─── EXTRACTED DATA ───
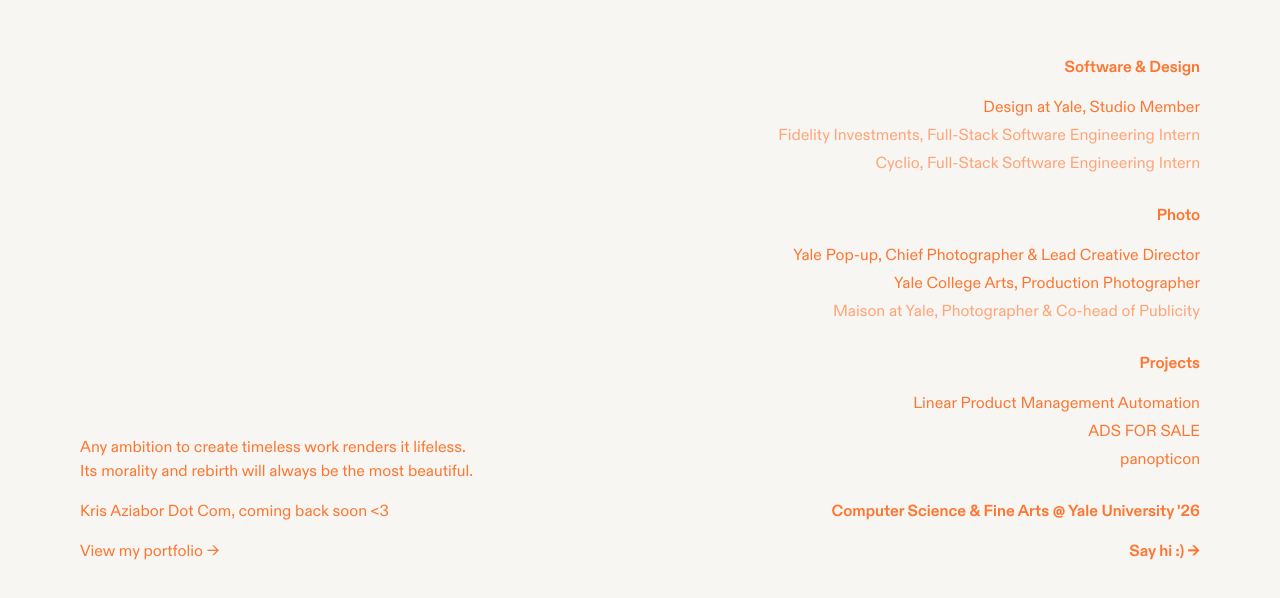
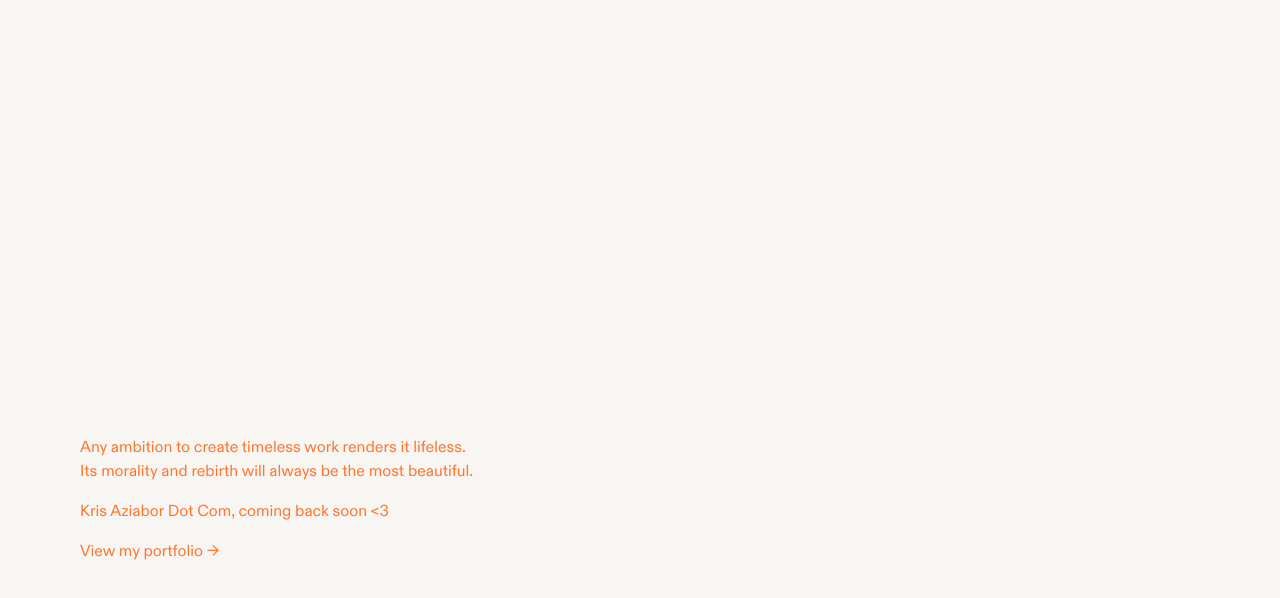
Before and after one commit to krisaziabor/portfolio, a Next.js app in the folder krisaziabor-dotcom/: page / in a window 1280 px wide. Shown: the part 158-756 px from the top of the page. Built offline with nearby package versions, Linux system fonts and the light colour scheme.

Commit message:
ready for NYT etc

```diff
--- a/krisaziabor-dotcom/src/app/components/bio.tsx
+++ b/krisaziabor-dotcom/src/app/components/bio.tsx
@@ -12,7 +12,7 @@
 
           <li>
             <a
-              href="http://krisaziabor.com/Design%20at%20Yale.pdf"
+              href="http://krisaziabor.com/PortfolioOct'24.pdf"
               target="_blank"
               className="hover:text-orange-400"
             >
--- a/krisaziabor-dotcom/src/app/components/cv/cv.tsx
+++ b/krisaziabor-dotcom/src/app/components/cv/cv.tsx
@@ -4,10 +4,28 @@
 import * as Collapsible from "@radix-ui/react-collapsible";
 import React from "react";
 
+interface OpenSection {
+  section: SectionType;
+  index: number;
+}
+
+type SectionType = "softwareDesign" | "photo" | "projects";
+
 export default function CV() {
-  const [openSDetail, setOpenSDetail] = React.useState(null); // Use null for no open item
-  const [openPDetail, setOpenPDetail] = React.useState(null); // Use null for no open item
-  const [openPrDetail, setOpenPrDetail] = React.useState(null); // Use null for no open item
+  const [openSection, setOpenSection] = React.useState<OpenSection | null>(
+    null
+  );
+
+  const handleOpenChange = (section: SectionType, index: number) => {
+    if (openSection?.section === section && openSection.index === index) {
+      setOpenSection(null);
+    } else {
+      setOpenSection({ section, index });
+    }
+  };
+
+  const isOpen = (section: SectionType, index: number) =>
+    openSection?.section === section && openSection.index === index;
 
   return (
     <aside className="text-base text-left text-foreground place-items-end content-end mx-auto sm:mx-0 max-w-[90%] sm:max-w-none">
@@ -19,8 +37,8 @@
           {softwareDesign.records.map((record, index) => (
             <li key={index} className="mb-1">
               <Collapsible.Root
-                open={openSDetail === index}
-                onOpenChange={(open) => setOpenSDetail(open ? index : null)}
+                open={isOpen("softwareDesign", index)}
+                onOpenChange={() => handleOpenChange("softwareDesign", index)}
               >
                 <Collapsible.Trigger asChild>
                   <div
@@ -41,8 +59,7 @@
                         : "text-foreground"
                     }`}
                   >
-                    {record.link && (
-                      <>
+                    {record.link ? (
                       <a
                         href={record.link}
                         target="_blank"
@@ -50,10 +67,10 @@
                       >
                         -&gt;
                       </a>
-                      </>
-                    )} {" "}
+                    ) : (
+                      "///"
+                    )}{" "}
                     {record.description}
-                    <br />
                   </div>
                 </Collapsible.Content>
               </Collapsible.Root>
@@ -68,8 +85,8 @@
           {photo.records.map((record, index) => (
             <li key={index} className="mb-1">
               <Collapsible.Root
-                open={openPDetail === index}
-                onOpenChange={(open) => setOpenPDetail(open ? index : null)}
+                open={isOpen("photo", index)}
+                onOpenChange={() => handleOpenChange("photo", index)}
               >
                 <Collapsible.Trigger asChild>
                   <div
@@ -90,8 +107,7 @@
                         : "text-foreground"
                     }`}
                   >
-                    {record.link && (
-                      <>
+                    {record.link ? (
                       <a
                         href={record.link}
                         target="_blank"
@@ -99,10 +115,10 @@
                       >
                         -&gt;
                       </a>
-                      </>
+                    ) : (
+                      "///"
                     )}{" "}
                     {record.description}
-                    <br />
                   </div>
                 </Collapsible.Content>
               </Collapsible.Root>
@@ -117,8 +133,8 @@
           {projects.records.map((record, index) => (
             <li key={index} className="mb-1">
               <Collapsible.Root
-                open={openPrDetail === index}
-                onOpenChange={(open) => setOpenPrDetail(open ? index : null)}
+                open={isOpen("projects", index)}
+                onOpenChange={() => handleOpenChange("projects", index)}
               >
                 <Collapsible.Trigger asChild>
                   <div
@@ -139,9 +155,7 @@
                         : "text-foreground"
                     }`}
                   >
-                   {record.link && (
-                      <>
-                        <br />
+                    {record.link ? (
                       <a
                         href={record.link}
                         target="_blank"
@@ -149,9 +163,10 @@
                       >
                         -&gt;
                       </a>
-                      </>
-                    )} {record.description}
-                    <br />
+                    ) : (
+                      "///"
+                    )}{" "}
+                    {record.description}
                   </div>
                 </Collapsible.Content>
               </Collapsible.Root>
@@ -159,10 +174,7 @@
           ))}
         </ol>
         <br />
-        <li className="mb-4 font-[family-name:var(--font-bold-abc-diatype)]">
-          Computer Science & Fine Arts @ Yale University '26
-        </li>
-        <li className="font-[family-name:var(--font-bold-abc-diatype)]">
+        <li>
           <a href="mailto:kris.aziabor@yale.edu">Say hi :) -&gt;</a>
         </li>
       </ol>
--- a/krisaziabor-dotcom/src/app/page.tsx
+++ b/krisaziabor-dotcom/src/app/page.tsx
@@ -1,11 +1,11 @@
 import Bio from "./components/bio";
-import CV from "./components/cv/cv";
+// import CV from "./components/cv/cv";
 
 export default function Home() {
   return (
     <div className="min-h-screen bg-background grid grid-cols-1 sm:grid-cols-2 items-end p-8 sm:p-20 font-[family-name:var(--font-abc-diatype)]">
       <Bio />
-      <CV />
+      {/* <CV /> */}
     </div>
   );
 }
```
Also changed, not shown: 2 other files (tests, documents, lock files or other folders). Lines whose indentation alone changed are shown as unchanged.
───
Count each line above where the string "photo" occurs. Give the number only.

4